▶ _What this task involves_
Every entry in the listing below has to be given again exactly.

┌──

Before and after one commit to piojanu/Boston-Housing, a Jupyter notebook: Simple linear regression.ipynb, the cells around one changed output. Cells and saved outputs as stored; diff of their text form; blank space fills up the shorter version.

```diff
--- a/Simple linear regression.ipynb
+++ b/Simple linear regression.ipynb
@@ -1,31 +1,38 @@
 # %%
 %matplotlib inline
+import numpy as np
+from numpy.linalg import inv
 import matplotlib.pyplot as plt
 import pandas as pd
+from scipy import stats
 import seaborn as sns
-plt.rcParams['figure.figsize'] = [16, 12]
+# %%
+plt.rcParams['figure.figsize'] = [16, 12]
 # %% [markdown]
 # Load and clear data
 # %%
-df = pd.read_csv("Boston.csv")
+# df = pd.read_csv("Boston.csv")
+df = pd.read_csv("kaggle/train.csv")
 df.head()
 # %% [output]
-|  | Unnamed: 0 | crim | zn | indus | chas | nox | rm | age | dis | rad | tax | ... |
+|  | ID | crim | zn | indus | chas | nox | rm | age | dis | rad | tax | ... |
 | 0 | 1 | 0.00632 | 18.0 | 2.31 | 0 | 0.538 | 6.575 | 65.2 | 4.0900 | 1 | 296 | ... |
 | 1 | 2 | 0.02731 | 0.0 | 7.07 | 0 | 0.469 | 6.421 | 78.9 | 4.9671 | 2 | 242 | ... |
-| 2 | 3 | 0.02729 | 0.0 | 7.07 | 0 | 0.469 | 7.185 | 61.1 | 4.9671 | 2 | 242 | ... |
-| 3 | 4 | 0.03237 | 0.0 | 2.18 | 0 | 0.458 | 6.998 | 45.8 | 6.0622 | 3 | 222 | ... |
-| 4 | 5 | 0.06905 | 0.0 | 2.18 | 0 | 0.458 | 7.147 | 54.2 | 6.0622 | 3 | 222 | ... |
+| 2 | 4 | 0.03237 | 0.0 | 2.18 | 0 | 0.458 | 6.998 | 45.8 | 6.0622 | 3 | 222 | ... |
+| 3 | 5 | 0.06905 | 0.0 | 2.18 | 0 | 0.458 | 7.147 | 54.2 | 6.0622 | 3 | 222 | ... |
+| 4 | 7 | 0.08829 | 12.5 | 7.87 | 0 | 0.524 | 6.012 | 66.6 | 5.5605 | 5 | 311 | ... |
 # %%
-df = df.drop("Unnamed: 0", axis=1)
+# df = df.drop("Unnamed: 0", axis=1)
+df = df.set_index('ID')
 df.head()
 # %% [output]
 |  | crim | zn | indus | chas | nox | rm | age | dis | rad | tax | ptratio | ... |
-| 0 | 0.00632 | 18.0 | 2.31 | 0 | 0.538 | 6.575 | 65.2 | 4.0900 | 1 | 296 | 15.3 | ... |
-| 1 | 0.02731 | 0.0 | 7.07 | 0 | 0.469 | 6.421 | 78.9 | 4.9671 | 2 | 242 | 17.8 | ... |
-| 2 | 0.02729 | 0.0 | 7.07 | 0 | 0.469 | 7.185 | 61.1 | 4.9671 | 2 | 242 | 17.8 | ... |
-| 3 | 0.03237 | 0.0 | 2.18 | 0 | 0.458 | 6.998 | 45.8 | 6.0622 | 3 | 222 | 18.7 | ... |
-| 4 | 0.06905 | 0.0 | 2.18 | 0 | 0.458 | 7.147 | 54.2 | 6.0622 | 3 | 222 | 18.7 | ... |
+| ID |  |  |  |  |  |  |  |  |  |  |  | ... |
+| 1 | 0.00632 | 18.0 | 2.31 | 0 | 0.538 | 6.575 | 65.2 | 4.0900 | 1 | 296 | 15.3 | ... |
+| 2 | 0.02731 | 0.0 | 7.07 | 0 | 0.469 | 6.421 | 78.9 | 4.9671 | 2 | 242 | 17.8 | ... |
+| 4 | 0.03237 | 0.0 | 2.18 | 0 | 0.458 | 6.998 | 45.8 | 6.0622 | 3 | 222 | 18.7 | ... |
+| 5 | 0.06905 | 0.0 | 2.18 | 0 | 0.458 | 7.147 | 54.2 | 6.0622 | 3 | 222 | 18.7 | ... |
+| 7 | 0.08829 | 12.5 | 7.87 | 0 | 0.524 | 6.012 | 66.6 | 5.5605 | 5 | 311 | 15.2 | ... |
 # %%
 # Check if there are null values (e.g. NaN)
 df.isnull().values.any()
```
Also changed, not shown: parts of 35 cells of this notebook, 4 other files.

└──

▶ _Output for this task_
Before and after one commit to piojanu/Boston-Housing, a Jupyter notebook: Simple linear regression.ipynb, the cells around one changed output. Cells and saved outputs as stored; diff of their text form; blank space fills up the shorter version.

```diff
--- a/Simple linear regression.ipynb
+++ b/Simple linear regression.ipynb
@@ -1,31 +1,38 @@
 # %%
 %matplotlib inline
+import numpy as np
+from numpy.linalg import inv
 import matplotlib.pyplot as plt
 import pandas as pd
+from scipy import stats
 import seaborn as sns
-plt.rcParams['figure.figsize'] = [16, 12]
+# %%
+plt.rcParams['figure.figsize'] = [16, 12]
 # %% [markdown]
 # Load and clear data
 # %%
-df = pd.read_csv("Boston.csv")
+# df = pd.read_csv("Boston.csv")
+df = pd.read_csv("kaggle/train.csv")
 df.head()
 # %% [output]
-|  | Unnamed: 0 | crim | zn | indus | chas | nox | rm | age | dis | rad | tax | ... |
+|  | ID | crim | zn | indus | chas | nox | rm | age | dis | rad | tax | ... |
 | 0 | 1 | 0.00632 | 18.0 | 2.31 | 0 | 0.538 | 6.575 | 65.2 | 4.0900 | 1 | 296 | ... |
 | 1 | 2 | 0.02731 | 0.0 | 7.07 | 0 | 0.469 | 6.421 | 78.9 | 4.9671 | 2 | 242 | ... |
-| 2 | 3 | 0.02729 | 0.0 | 7.07 | 0 | 0.469 | 7.185 | 61.1 | 4.9671 | 2 | 242 | ... |
-| 3 | 4 | 0.03237 | 0.0 | 2.18 | 0 | 0.458 | 6.998 | 45.8 | 6.0622 | 3 | 222 | ... |
-| 4 | 5 | 0.06905 | 0.0 | 2.18 | 0 | 0.458 | 7.147 | 54.2 | 6.0622 | 3 | 222 | ... |
+| 2 | 4 | 0.03237 | 0.0 | 2.18 | 0 | 0.458 | 6.998 | 45.8 | 6.0622 | 3 | 222 | ... |
+| 3 | 5 | 0.06905 | 0.0 | 2.18 | 0 | 0.458 | 7.147 | 54.2 | 6.0622 | 3 | 222 | ... |
+| 4 | 7 | 0.08829 | 12.5 | 7.87 | 0 | 0.524 | 6.012 | 66.6 | 5.5605 | 5 | 311 | ... |
 # %%
-df = df.drop("Unnamed: 0", axis=1)
+# df = df.drop("Unnamed: 0", axis=1)
+df = df.set_index('ID')
 df.head()
 # %% [output]
 |  | crim | zn | indus | chas | nox | rm | age | dis | rad | tax | ptratio | ... |
-| 0 | 0.00632 | 18.0 | 2.31 | 0 | 0.538 | 6.575 | 65.2 | 4.0900 | 1 | 296 | 15.3 | ... |
-| 1 | 0.02731 | 0.0 | 7.07 | 0 | 0.469 | 6.421 | 78.9 | 4.9671 | 2 | 242 | 17.8 | ... |
-| 2 | 0.02729 | 0.0 | 7.07 | 0 | 0.469 | 7.185 | 61.1 | 4.9671 | 2 | 242 | 17.8 | ... |
-| 3 | 0.03237 | 0.0 | 2.18 | 0 | 0.458 | 6.998 | 45.8 | 6.0622 | 3 | 222 | 18.7 | ... |
-| 4 | 0.06905 | 0.0 | 2.18 | 0 | 0.458 | 7.147 | 54.2 | 6.0622 | 3 | 222 | 18.7 | ... |
+| ID |  |  |  |  |  |  |  |  |  |  |  | ... |
+| 1 | 0.00632 | 18.0 | 2.31 | 0 | 0.538 | 6.575 | 65.2 | 4.0900 | 1 | 296 | 15.3 | ... |
+| 2 | 0.02731 | 0.0 | 7.07 | 0 | 0.469 | 6.421 | 78.9 | 4.9671 | 2 | 242 | 17.8 | ... |
+| 4 | 0.03237 | 0.0 | 2.18 | 0 | 0.458 | 6.998 | 45.8 | 6.0622 | 3 | 222 | 18.7 | ... |
+| 5 | 0.06905 | 0.0 | 2.18 | 0 | 0.458 | 7.147 | 54.2 | 6.0622 | 3 | 222 | 18.7 | ... |
+| 7 | 0.08829 | 12.5 | 7.87 | 0 | 0.524 | 6.012 | 66.6 | 5.5605 | 5 | 311 | 15.2 | ... |
 # %%
 # Check if there are null values (e.g. NaN)
 df.isnull().values.any()
```
Also changed, not shown: parts of 35 cells of this notebook, 4 other files.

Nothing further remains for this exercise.